firmware conform to specifications.  This, in conjunction
with sufficiently harsh penalties for noncompliance, provides
some modest level of confidence.
> Assertion(this may be true).  I believe, if a device was properly encrypted
> I do not care if all the blocks (spares, defects, spares) are out of my
> control?

That's called a hypothesis, or perhaps a question; not an 

In any case, the answer depends on your threat model.  It
depends on what problem you're trying to solve.  If you are 
trying to build a one-time pad, as various people including
Henry Baker have suggested (with varying levels of seriousness)
encrypting it is nowhere near good enough.  It requires you
to trust the crypto, rather than trusting the intrinsic
one-time-pad properties.

There are other scenarios where it might OR MIGHT NOT be
good enough to encrypt the data and throw away the key.
First of all you have to trust the crypto, and secondly you
have to trust that the key has been thoroughly obliterated,
which just gets us back to the problem previously not solved.
Typically crypto changes the /magnitude/ of the problem by
protecting a big file with a small key ... but it does not
reduce the problem to zero.  Beware that if you screw this
up, you are giving the storm troopers a reason to beat the
key out of you.

Also, full-disk encryption imposes a cost in terms of access 
time and battery life.  For most applications it's worth the
cost, but not everybody is 100% happy with it.

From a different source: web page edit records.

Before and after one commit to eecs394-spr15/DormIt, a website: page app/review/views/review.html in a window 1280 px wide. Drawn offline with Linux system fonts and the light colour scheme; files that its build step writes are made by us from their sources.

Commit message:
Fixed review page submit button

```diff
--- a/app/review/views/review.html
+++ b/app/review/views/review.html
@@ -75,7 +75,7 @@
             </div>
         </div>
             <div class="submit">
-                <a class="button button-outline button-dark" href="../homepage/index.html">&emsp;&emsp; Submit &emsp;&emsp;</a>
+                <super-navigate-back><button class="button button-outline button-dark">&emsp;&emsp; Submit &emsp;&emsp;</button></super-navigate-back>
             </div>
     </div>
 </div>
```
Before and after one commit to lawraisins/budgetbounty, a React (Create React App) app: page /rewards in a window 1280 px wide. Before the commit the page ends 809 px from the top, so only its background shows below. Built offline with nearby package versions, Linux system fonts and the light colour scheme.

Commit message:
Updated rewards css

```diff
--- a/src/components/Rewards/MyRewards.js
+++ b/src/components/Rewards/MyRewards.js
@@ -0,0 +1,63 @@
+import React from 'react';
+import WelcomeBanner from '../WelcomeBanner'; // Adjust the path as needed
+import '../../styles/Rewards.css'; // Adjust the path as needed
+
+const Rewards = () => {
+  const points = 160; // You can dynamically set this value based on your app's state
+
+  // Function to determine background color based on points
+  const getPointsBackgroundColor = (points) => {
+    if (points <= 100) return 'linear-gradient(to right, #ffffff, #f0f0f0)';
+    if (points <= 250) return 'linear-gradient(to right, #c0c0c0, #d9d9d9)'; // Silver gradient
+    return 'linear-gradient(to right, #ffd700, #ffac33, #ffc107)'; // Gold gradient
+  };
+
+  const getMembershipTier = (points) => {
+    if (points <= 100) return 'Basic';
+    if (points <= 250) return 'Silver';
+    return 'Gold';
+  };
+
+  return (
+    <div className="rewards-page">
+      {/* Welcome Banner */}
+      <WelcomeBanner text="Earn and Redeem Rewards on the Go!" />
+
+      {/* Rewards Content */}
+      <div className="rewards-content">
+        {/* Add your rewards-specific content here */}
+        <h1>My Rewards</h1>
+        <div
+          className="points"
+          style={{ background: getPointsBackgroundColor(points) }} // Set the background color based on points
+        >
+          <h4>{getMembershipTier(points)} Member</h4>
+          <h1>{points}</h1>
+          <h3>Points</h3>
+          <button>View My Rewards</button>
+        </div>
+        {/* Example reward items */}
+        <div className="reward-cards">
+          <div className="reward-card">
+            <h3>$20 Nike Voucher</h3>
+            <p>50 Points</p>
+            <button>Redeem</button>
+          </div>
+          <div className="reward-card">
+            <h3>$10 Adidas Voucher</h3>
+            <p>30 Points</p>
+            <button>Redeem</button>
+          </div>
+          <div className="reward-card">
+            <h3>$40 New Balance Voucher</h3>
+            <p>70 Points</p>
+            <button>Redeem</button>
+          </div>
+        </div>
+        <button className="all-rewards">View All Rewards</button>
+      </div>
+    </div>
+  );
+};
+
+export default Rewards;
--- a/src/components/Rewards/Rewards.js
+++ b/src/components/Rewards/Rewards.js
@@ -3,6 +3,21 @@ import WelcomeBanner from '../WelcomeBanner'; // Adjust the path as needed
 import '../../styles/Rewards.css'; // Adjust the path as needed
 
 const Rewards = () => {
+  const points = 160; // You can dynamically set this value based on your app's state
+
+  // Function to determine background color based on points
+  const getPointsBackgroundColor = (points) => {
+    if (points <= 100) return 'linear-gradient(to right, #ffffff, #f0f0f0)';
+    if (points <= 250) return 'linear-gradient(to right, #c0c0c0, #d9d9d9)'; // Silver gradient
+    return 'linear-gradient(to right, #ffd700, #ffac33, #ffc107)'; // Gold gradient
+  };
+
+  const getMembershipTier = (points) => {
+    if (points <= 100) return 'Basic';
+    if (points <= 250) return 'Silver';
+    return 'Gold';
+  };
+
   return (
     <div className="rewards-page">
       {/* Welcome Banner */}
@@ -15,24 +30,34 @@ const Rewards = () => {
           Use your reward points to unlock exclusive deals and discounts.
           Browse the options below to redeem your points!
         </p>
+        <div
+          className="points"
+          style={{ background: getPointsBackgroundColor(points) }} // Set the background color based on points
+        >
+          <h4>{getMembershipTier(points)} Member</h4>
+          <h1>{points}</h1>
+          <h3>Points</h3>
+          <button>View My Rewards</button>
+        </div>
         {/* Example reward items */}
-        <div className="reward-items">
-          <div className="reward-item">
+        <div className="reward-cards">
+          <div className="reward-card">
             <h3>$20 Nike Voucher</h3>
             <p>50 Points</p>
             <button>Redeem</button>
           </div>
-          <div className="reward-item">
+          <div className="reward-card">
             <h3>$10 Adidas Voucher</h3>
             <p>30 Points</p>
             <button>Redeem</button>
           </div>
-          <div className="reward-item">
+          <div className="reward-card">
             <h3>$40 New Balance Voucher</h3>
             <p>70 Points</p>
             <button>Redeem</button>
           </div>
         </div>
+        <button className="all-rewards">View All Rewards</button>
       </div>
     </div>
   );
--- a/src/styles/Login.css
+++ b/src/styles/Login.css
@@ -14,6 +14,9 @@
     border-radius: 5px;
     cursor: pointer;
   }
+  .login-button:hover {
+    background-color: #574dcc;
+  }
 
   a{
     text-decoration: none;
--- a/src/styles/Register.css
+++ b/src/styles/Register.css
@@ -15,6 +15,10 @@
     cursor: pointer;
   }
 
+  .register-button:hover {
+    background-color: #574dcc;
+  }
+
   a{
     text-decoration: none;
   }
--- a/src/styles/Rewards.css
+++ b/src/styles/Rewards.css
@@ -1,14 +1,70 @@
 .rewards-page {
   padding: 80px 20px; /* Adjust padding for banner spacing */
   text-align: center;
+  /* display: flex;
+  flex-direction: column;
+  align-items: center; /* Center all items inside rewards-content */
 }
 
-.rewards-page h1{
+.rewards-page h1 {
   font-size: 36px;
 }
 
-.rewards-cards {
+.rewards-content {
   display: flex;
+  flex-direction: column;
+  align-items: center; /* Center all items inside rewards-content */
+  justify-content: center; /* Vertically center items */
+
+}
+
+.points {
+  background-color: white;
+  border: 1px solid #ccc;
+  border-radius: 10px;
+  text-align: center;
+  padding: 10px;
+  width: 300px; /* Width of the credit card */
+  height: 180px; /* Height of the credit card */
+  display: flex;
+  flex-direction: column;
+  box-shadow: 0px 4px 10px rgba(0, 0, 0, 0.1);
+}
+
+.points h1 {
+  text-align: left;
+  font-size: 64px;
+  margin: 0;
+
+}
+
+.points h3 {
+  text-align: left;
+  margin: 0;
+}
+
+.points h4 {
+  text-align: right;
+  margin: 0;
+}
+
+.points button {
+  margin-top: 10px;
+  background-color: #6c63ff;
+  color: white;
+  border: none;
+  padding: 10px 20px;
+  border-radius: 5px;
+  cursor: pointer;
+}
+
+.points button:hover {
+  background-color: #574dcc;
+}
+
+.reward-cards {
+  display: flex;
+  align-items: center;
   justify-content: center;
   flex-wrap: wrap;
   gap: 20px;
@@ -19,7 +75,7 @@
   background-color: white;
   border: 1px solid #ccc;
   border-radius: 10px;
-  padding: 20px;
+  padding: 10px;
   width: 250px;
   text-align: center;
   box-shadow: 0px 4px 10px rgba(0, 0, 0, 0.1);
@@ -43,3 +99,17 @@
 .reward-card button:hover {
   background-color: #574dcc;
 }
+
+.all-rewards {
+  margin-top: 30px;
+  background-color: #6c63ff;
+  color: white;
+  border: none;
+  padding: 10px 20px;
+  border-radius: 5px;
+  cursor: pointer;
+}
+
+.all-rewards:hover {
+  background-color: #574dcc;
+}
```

Bottom line:  There are always going to be "some" things that 
need to be erased.

More information about the cryptography mailing list